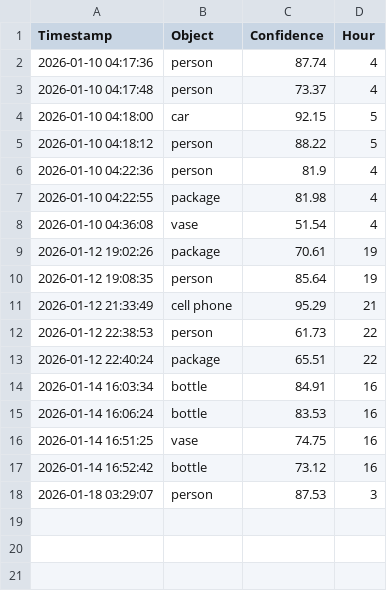
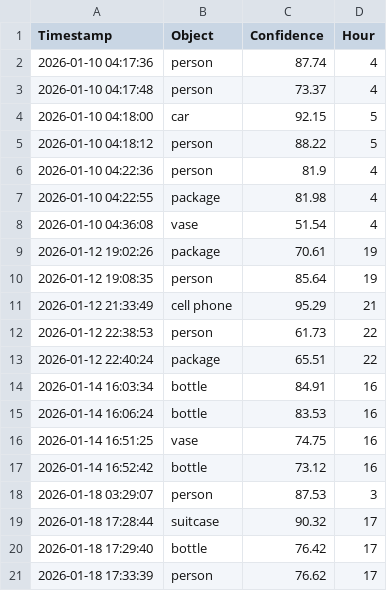
Before and after one commit to ernesto2604/AI_surveillance_hub, a CSV file: log_detections.csv, drawn as a sheet.

```diff
--- a/log_detections.csv
+++ b/log_detections.csv
@@ -18 +18,4 @@ Timestamp,Object,Confidence,Hour
 2026-01-18 03:29:07,person,87.53,3
+2026-01-18 17:28:44,suitcase,90.32,17
+2026-01-18 17:29:40,bottle,76.42,17
+2026-01-18 17:33:39,person,76.62,17
```
Also changed, not shown: 1 other file.
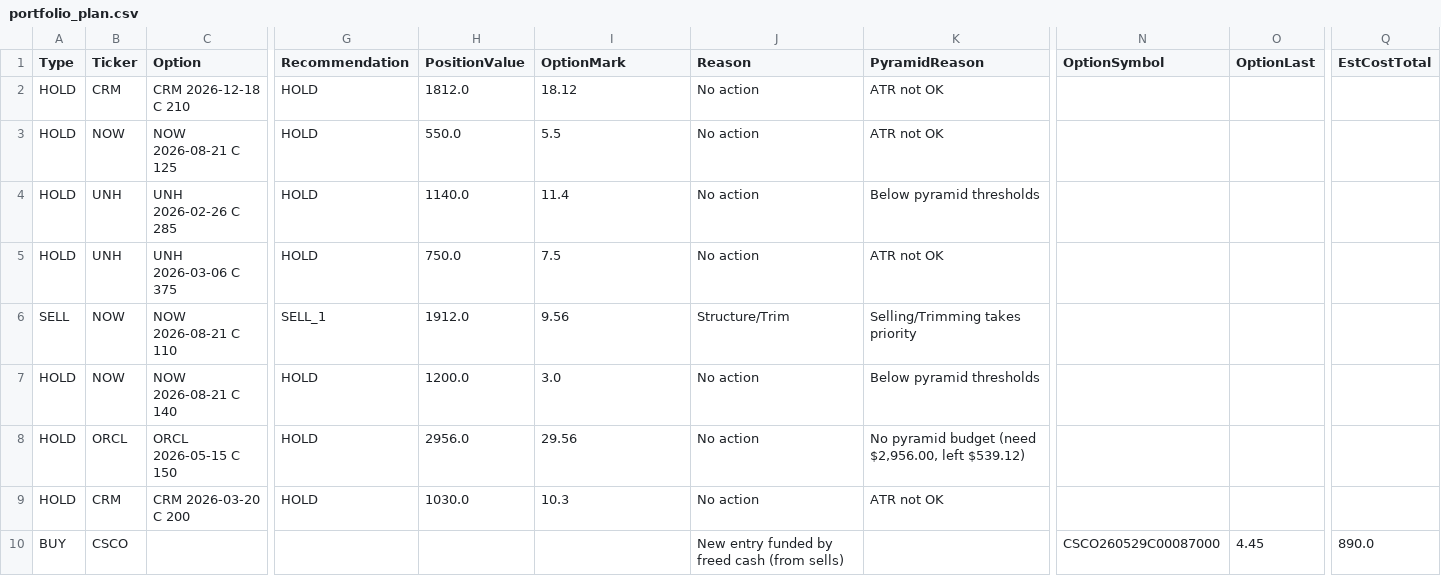
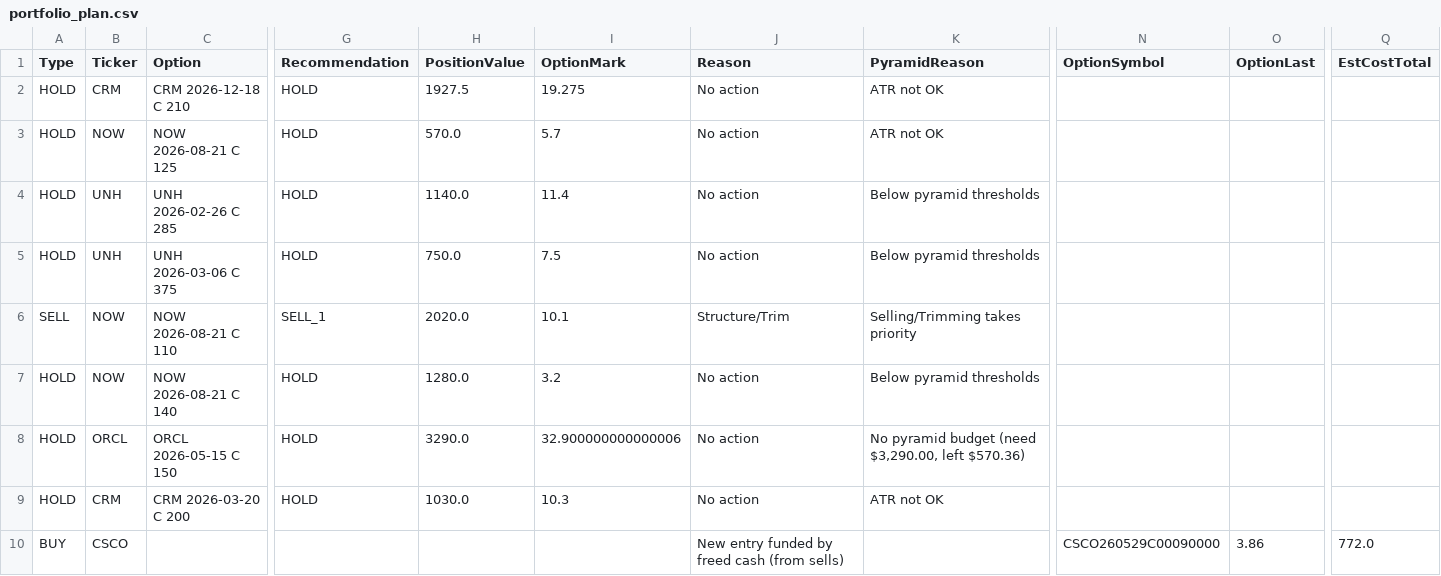
Before and after one commit to vibraniumtag-code/Stocks, a CSV file: docs/portfolio_plan.csv, drawn as a sheet; only a part is shown, gaps mark what is left out; the diff names each change by its address in the sheet, - before the commit and + after, or states it on an @@ line.

```diff
--- a/docs/portfolio_plan.csv
+++ b/docs/portfolio_plan.csv
-H2 (PositionValue): 1812.0
+H2 (PositionValue): 1927.5
-I2 (OptionMark): 18.12
+I2 (OptionMark): 19.275
-H3 (PositionValue): 550.0
+H3 (PositionValue): 570.0
-I3 (OptionMark): 5.5
+I3 (OptionMark): 5.7
-K5 (PyramidReason): ATR not OK
+K5 (PyramidReason): Below pyramid thresholds
-H6 (PositionValue): 1912.0
+H6 (PositionValue): 2020.0
-I6 (OptionMark): 9.56
+I6 (OptionMark): 10.1
-H7 (PositionValue): 1200.0
+H7 (PositionValue): 1280.0
-I7 (OptionMark): 3.0
+I7 (OptionMark): 3.2
-H8 (PositionValue): 2956.0
+H8 (PositionValue): 3290.0
-I8 (OptionMark): 29.56
+I8 (OptionMark): 32.900000000000006
-K8 (PyramidReason): …budget (need $2,956.00, left $539.12)
+K8 (PyramidReason): …budget (need $3,290.00, left $570.36)
-N10 (OptionSymbol): CSCO260529C00087000
+N10 (OptionSymbol): CSCO260529C00090000
-O10 (OptionLast): 4.45
+O10 (OptionLast): 3.86
-Q10 (EstCostTotal): 890.0
+Q10 (EstCostTotal): 772.0
```
Also changed, not shown: portfolio_plan.csv.
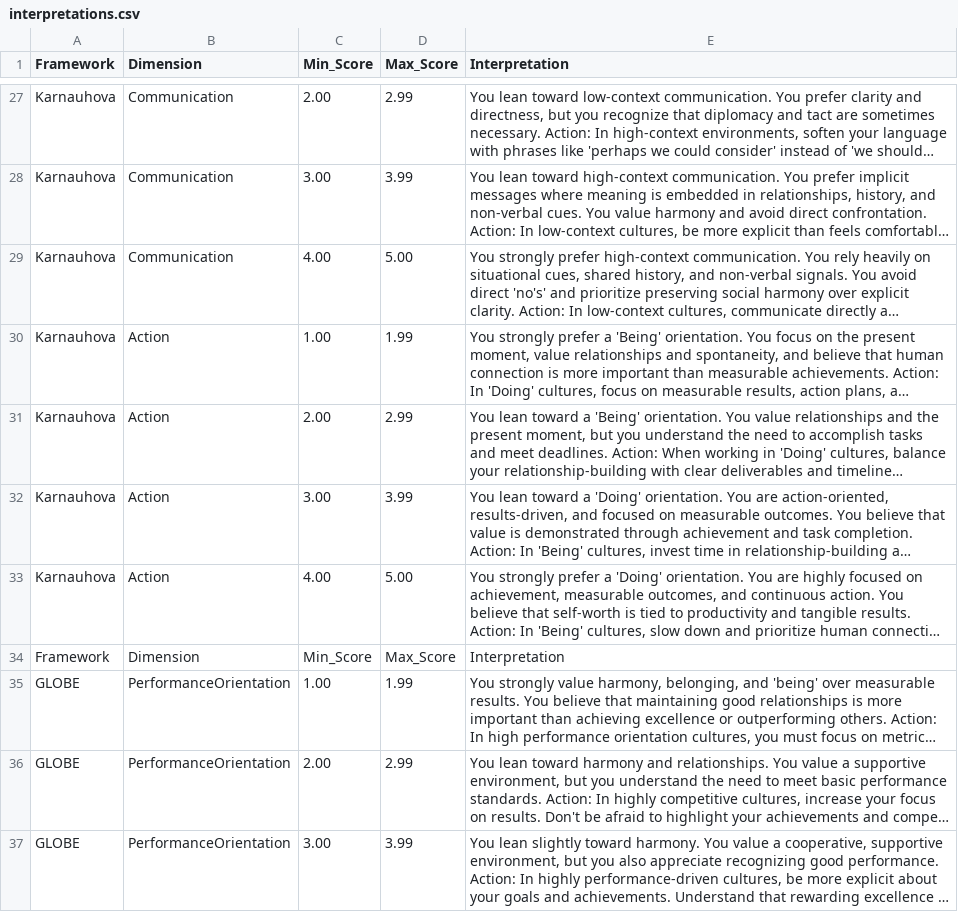
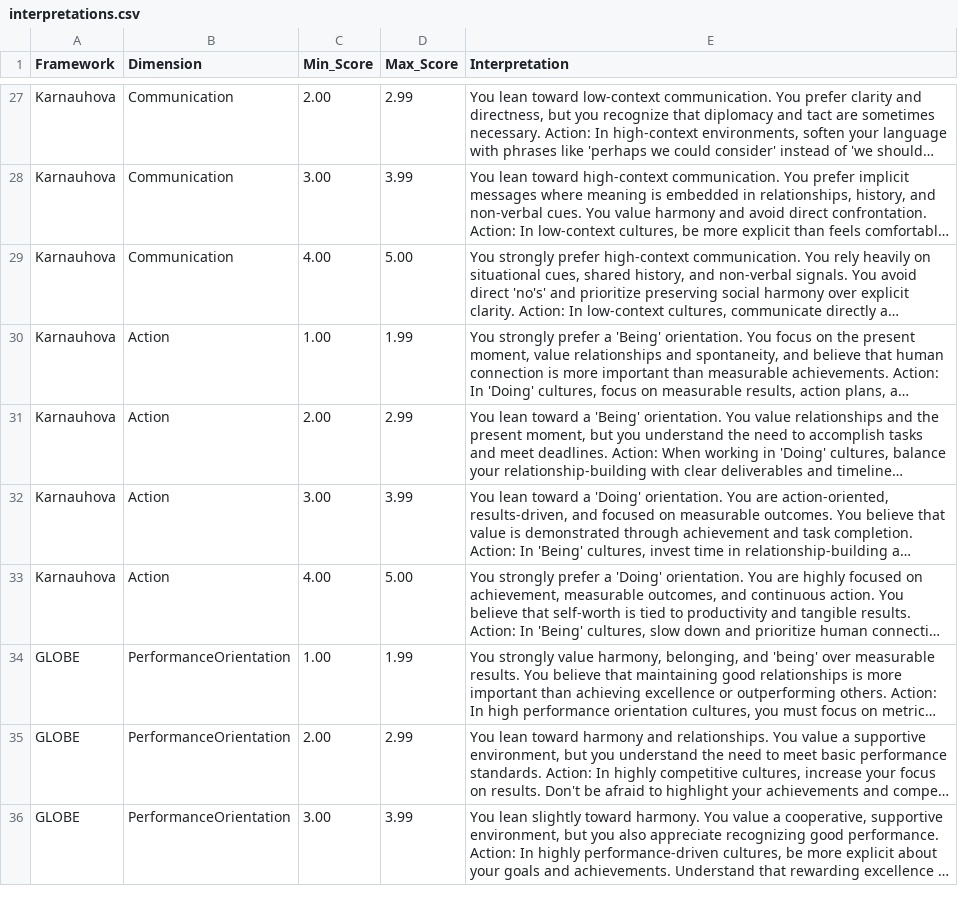
Before and after one commit to lena7199/cq-compass, a CSV file: data/interpretations.csv, drawn as a sheet; only a part is shown, gaps mark what is left out; long unchanged cells end in …; the diff names each change by its address in the sheet, - before the commit and + after, or states it on an @@ line.

Commit message:
Update interpretations.csv

```diff
--- a/data/interpretations.csv
+++ b/data/interpretations.csv
-row 34: Framework | Dimension | Min_Score | Max_Score | Interpretation
```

_ _ _ _ _ _ _

[Problem details]
Return the listing verbatim, pictures omitted.

[Exercise output]
Before and after one commit to ernesto2604/AI_surveillance_hub, a CSV file: log_detections.csv, drawn as a sheet.

```diff
--- a/log_detections.csv
+++ b/log_detections.csv
@@ -18 +18,4 @@ Timestamp,Object,Confidence,Hour
 2026-01-18 03:29:07,person,87.53,3
+2026-01-18 17:28:44,suitcase,90.32,17
+2026-01-18 17:29:40,bottle,76.42,17
+2026-01-18 17:33:39,person,76.62,17
```
Also changed, not shown: 1 other file.
Before and after one commit to vibraniumtag-code/Stocks, a CSV file: docs/portfolio_plan.csv, drawn as a sheet; only a part is shown, gaps mark what is left out; the diff names each change by its address in the sheet, - before the commit and + after, or states it on an @@ line.

```diff
--- a/docs/portfolio_plan.csv
+++ b/docs/portfolio_plan.csv
-H2 (PositionValue): 1812.0
+H2 (PositionValue): 1927.5
-I2 (OptionMark): 18.12
+I2 (OptionMark): 19.275
-H3 (PositionValue): 550.0
+H3 (PositionValue): 570.0
-I3 (OptionMark): 5.5
+I3 (OptionMark): 5.7
-K5 (PyramidReason): ATR not OK
+K5 (PyramidReason): Below pyramid thresholds
-H6 (PositionValue): 1912.0
+H6 (PositionValue): 2020.0
-I6 (OptionMark): 9.56
+I6 (OptionMark): 10.1
-H7 (PositionValue): 1200.0
+H7 (PositionValue): 1280.0
-I7 (OptionMark): 3.0
+I7 (OptionMark): 3.2
-H8 (PositionValue): 2956.0
+H8 (PositionValue): 3290.0
-I8 (OptionMark): 29.56
+I8 (OptionMark): 32.900000000000006
-K8 (PyramidReason): …budget (need $2,956.00, left $539.12)
+K8 (PyramidReason): …budget (need $3,290.00, left $570.36)
-N10 (OptionSymbol): CSCO260529C00087000
+N10 (OptionSymbol): CSCO260529C00090000
-O10 (OptionLast): 4.45
+O10 (OptionLast): 3.86
-Q10 (EstCostTotal): 890.0
+Q10 (EstCostTotal): 772.0
```
Also changed, not shown: portfolio_plan.csv.
Before and after one commit to lena7199/cq-compass, a CSV file: data/interpretations.csv, drawn as a sheet; only a part is shown, gaps mark what is left out; long unchanged cells end in …; the diff names each change by its address in the sheet, - before the commit and + after, or states it on an @@ line.

Commit message:
Update interpretations.csv

```diff
--- a/data/interpretations.csv
+++ b/data/interpretations.csv
-row 34: Framework | Dimension | Min_Score | Max_Score | Interpretation
```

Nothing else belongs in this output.